Start of Dataset entries

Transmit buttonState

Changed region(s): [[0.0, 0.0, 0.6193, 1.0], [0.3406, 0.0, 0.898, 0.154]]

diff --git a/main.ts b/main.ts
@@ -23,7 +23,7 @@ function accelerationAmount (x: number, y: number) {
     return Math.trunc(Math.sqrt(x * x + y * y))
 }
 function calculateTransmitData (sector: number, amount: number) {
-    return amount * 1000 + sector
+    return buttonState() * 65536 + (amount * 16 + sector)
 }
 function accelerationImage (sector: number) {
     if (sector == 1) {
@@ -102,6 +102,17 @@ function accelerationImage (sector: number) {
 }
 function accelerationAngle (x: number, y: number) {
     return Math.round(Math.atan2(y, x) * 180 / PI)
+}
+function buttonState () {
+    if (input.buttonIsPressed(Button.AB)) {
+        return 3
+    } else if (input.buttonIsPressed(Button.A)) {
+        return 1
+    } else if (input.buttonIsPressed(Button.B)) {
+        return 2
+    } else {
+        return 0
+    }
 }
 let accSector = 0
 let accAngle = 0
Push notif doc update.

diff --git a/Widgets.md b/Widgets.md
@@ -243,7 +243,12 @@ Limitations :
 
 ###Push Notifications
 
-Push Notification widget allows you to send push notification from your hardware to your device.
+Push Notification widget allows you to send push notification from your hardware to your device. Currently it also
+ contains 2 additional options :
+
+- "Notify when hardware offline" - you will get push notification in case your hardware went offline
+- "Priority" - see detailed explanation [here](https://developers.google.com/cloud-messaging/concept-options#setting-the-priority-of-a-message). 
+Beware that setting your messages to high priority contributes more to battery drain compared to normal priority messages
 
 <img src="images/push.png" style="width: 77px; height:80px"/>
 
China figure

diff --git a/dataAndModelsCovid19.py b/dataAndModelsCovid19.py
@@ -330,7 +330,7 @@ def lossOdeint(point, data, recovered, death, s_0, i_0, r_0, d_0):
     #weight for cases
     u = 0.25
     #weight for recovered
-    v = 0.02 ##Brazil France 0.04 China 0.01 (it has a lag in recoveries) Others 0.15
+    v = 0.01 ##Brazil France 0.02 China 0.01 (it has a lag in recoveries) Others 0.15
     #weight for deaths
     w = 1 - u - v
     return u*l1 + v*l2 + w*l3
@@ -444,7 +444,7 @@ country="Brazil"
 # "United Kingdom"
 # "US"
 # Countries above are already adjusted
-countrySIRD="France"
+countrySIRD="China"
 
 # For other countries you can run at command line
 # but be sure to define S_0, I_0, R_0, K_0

End of Dataset entries

Your assignment:
Look through the material for "function". Copy each line that has it.

Exercise result:
@@ -23,7 +23,7 @@ function accelerationAmount (x: number, y: number) {
 function calculateTransmitData (sector: number, amount: number) {
 function accelerationImage (sector: number) {
@@ -102,6 +102,17 @@ function accelerationImage (sector: number) {
 function accelerationAngle (x: number, y: number) {
+function buttonState () {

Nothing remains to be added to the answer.